With this summer’s trades, the Cubs’ farm system is no longer what it once was. Evaluators now rank it in the bottom five of MLB farm systems. The main reason for inclusion in the low end of the MLB rankings is that the Cubs lack a player in any top 100 prospect list.
While I do agree that the Cubs lack elite talent now, that might not be the case in two to three years. In that time span, the Cubs could totally reshape their farm system with a lot of raw and athletic players currently in the lower parts of the system. I think some of those prospects will begin to show up on lists this winter, including my own top 21.
I really like the haul the Cubs got last summer in the 2017 MLB Draft as they signed 29 picks. Those picks could electrify a system that was devoid of high-end talent. One key aspect of the draft is that the Cubs did select several high school players who could take a while to develop but could also pay off in the long term. One of them was already named player of the month for August.
It has been standard operating procedure for the Cubs to select college players who are already more refined and polished. With a reliance on selecting some high-end international free agents, the Cubs are also banking on their own developmental system to turn them into top 100 prospects. Building your system with these young athletic players is a huge risk, but it’s one the Cubs are willing to gamble on because there are no Kris Bryants or Kyle Schwarbers when you’re picking at the back of the draft.

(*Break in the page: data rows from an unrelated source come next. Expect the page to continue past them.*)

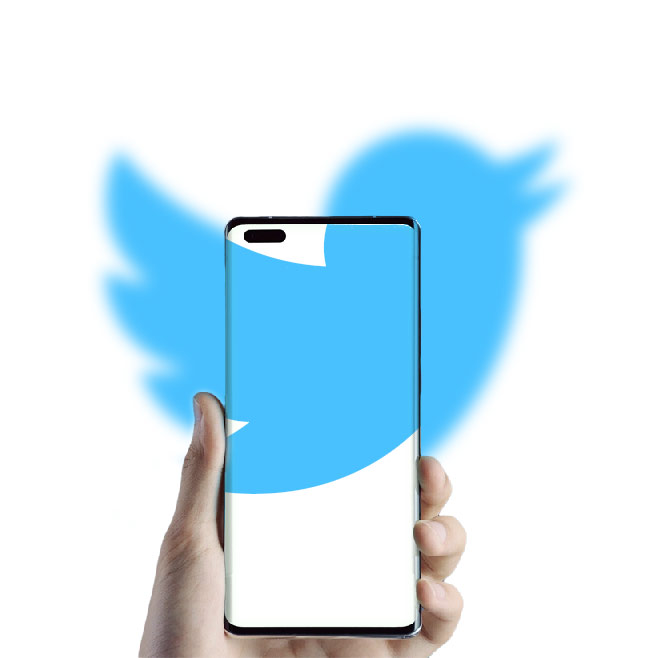
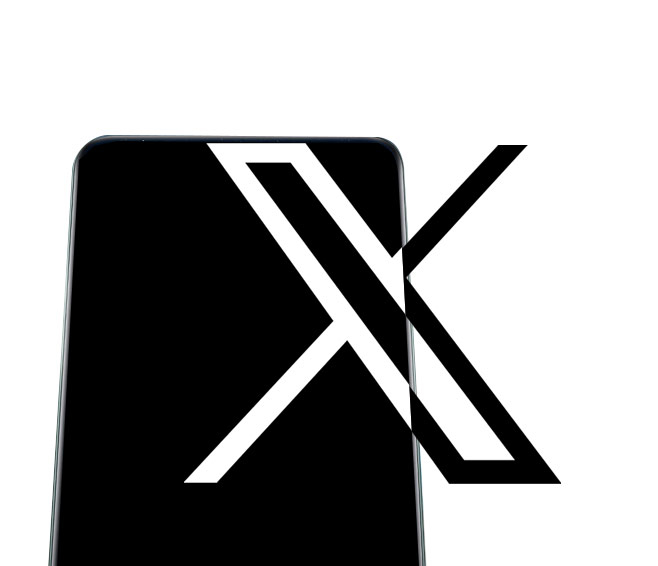
Minor update

diff --git a/index.html b/index.html
@@ -23,10 +23,7 @@
                     </a>
                     <nav class="main_nav">
                         <ul>
-                            <li>欢迎</li>
-                            <li>介绍</li>
-                            <li>关注</li>
-                            <li>挚友</li>
+                            <li>主页</li>
                             <li>leisure blog</li>
                         </ul>
                     </nav>
@@ -45,21 +42,46 @@
         <div id='about' class="content">
             <div id='about_container' class="content_container">
                 <div class="content_main">
-                    <p>聚焦</p>
+                    <p>leisure blog</p>
                     <h2>山河锦绣<br>映前程。</h2>
-                    <a>设计</a>
-                    <a>Code</a>
-                    <a>语言</a>
+                    <a onmouseenter="document.getElementById('about_img').src='images/design.png'">设计</a>
+                    <a onmouseenter="document.getElementById('about_img').src='images/code.png'">Code</a>
+                    <a onmouseenter="document.getElementById('about_img').src='images/lang.png'">语言</a>
                 </div>
-                <div>
-                    <div class="image-container">
-                        <img src="images/code.png" alt="Masked Image" class="masked-image">
+                <div class="image-container">
+                    <img id="about_img" src="images/design.png" alt="About me" class="masked-image">
+                </div>
+            </div>
+        </div>
+        <div id='follow' class="content">
+            <div class="content_container">
+                <div class="content_main">
+                    <p>全面关注</p>
+                    <h2>这下看懂了。</h2>
+                </div>
+                <div id="follow_block_container">
+                    <div class="follow_block" style="background-image: url('images/twitter.jpg'); background-position: left center; text-align: right;">
+                        <h2>X</h2>
+                        <p>尽是新鲜事</p>
+                    </div>
+                    <div class="follow_block" style="background-image: url('images/2233.jpg'); background-position: center bottom; text-align: center;">
+                        <h2>哔哩哔哩</h2>
+                        <p>你所热爱的，就是你的生活</p>
                     </div>
                 </div>
             </div>
         </div>
-
         <footer>
+            <p>主页</p>
+            <div>
+                <p>balabala</p>
+            </div>
+            <div>
+                <p>dilidili</p>
+            </div>
+            <div>
+                <p>pilipala</p>
+            </div>
         </footer>
     </main>
     <svg width="0" height="0" xmlns="http://www.w3.org/2000/svg" x="0px" y="0px">

diff --git a/style.css b/style.css
@@ -130,10 +130,9 @@ body{
 #about{
     color: rgb( 52, 16,  0);
 }
-#about_container{
+#about .content_container, #follow .content_container{
     background-color: rgb(255,219,201);
 }
-
 .image-container {
     position: absolute;
     width: 16rem;
@@ -170,4 +169,56 @@ body{
     float: right;
     top: 50%;
     right: 100px;
+}
+
+#about_container{
+    height: min(32rem, 80vh);
+}
+#follow .content_container{
+    min-height: 45rem;
+}
+#follow .content_main{
+    color: rgb( 52, 16,  0);
+}
+#follow #follow_block_container{
+    position: absolute;
+    top: 14rem;
+    left: 4rem;
+    right: 4rem;
+    display: grid;
+    grid-template-columns: 7fr 3fr;
+    grid-column-gap: 2rem;
+    grid-row-gap: 2rem;
+}
+.follow_block{
+    background-size: contain;
+    background-repeat: no-repeat;
+    background-position: bottom right;
+    background-image: url("images/2233.jpg");
+    background-color: #fff;
+    padding: 4rem;
+    border-radius: 2rem;
+    height: 18rem;
+    overflow: hidden;
+}
+.follow_block:hover:after{
+    background-color: rgba(0, 0, 0, 0.3);
+}
+.follow_block:first-child{
+    top: 12rem;
+}
+.follow_block:nth-child(2n + 1){
+    left: 4rem;
+}
+.follow_block:nth-child(2n){
+    left: 8rem;
+}
+.follow_block h2{
+    font-size: 2rem;
+    margin: 0;
+}
+footer{
+    background-color: white;
+    min-height: 45rem;
+    width: 100%;
 }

Here are seven players to keep an eye out for in 2018 that exemplify this new type of Cubs farmhand.
1. Nelson Velasquez – He is pretty chiseled at 6’0″ and 195 pounds. I was surprised that he played centerfield most of the summer, but I was not surprised that he could hit for power. I did not see him being the August player of the month in the Cubs system. He hit six homeruns in August and two more in five games in the playoffs. The Cubs have not had a prospect with his in-game power since Bryant or Schwarber. Eloy would probably be the closest thing. I don’t know if he’s a good hitter as Eloy, but at 18 you have to like where he is going. Don’t be surprised to see him creep into some prospect lists this winter.
2. Jonathan Sierra – At 6’3”, he has the body and swing to generate power. But at 18, it has not arrived yet. However, his approach at the plate seems to be pretty advanced for rookie ball. For someone who lacked a lot of game experience, he shown the ability to work a walk and to take one as well. I am hoping that next year at Eugene that we begin to see some power as the right-field porch is made for him to hit it over.
3. Delvin Zinn – He had a bit of a roller coaster year. He is extremely athletic and his hit tool, when hot, is one of the best in the system. When not, it is not pretty. In the playoffs, he hit .500 with a .632 OBP. He was a key component in Mesa scoring 44 runs in five games. Even though he plays second and short now, I think he’s athletic enough to play center field if needed. That kind of versatility exemplifies the new type of prospect.
4. Jesus Tejada – He came on strong in August in the Dominican Summer League. He threw a no-hitter and in back to back games struck out 19 batters. When he comes stateside in 2018, the long and lanky 6’2″ righty could play in Mesa, but I think he ends up in Eugene next summer. One of many tall lanky pictures, he seems to be putting it together faster than the other international projects.
5. Jeremy Estrada – He did get some working in Mesa this summer. He made for appearances and threw a little over six innings. The ERA was great, but the WHIP was not at almost 2.00. However, the Cubs took a huge gamble in picking Estrada, who was bound for UCLA. He was one of the best prep pitchers on the circuit in 2016 and struggled in 2017. Hopefully the Cubs can help him find his way as there is a lot there to work with.
6. Luis Verdugo – Seems as though the Cubs are starting to sign all the shortstops again. Verdugo is a young 17-year-old international free agent who should be at Mesa next summer. He was the highest profile international position player signed in 2017.
7. Luis Vazquez – He is a tall, rangy shortstop flashed some potential this summer. At just 17, he had his moments this summer playing in Mesa. In July, he hit .346 and then struggled in August hitting only .135. In the postseason, he played in two games going five for seven with a double. I think he’s going to be pretty streaky for the next couple years as he makes adjustments continually. On the defensive side of the ball, he’s shown that he can cover a lot of ground quickly and has a decent arm. He still has a lot of room to add some weight on his 6’1″ 165 pound frame.
All these prospects will have a learning curve. They will go through some inconsistencies while flashing talent. I think the big thing is that it’s going to take time to develop their gifts. There is inherent risk in each one but the payoff could be huge. We might be seeing some dividends early on but the key is to see dividends over the next 2 to 3 years. Here’s the best part…these seven listed above are just the tip of the iceberg. Fernando Kelli, Didier Vargas, Emilio Ferrebus, Danis Correa, and many more young physically talented players are coming and coming quickly.
Photo of Delvin Zinn courtesy of Minor League Baseball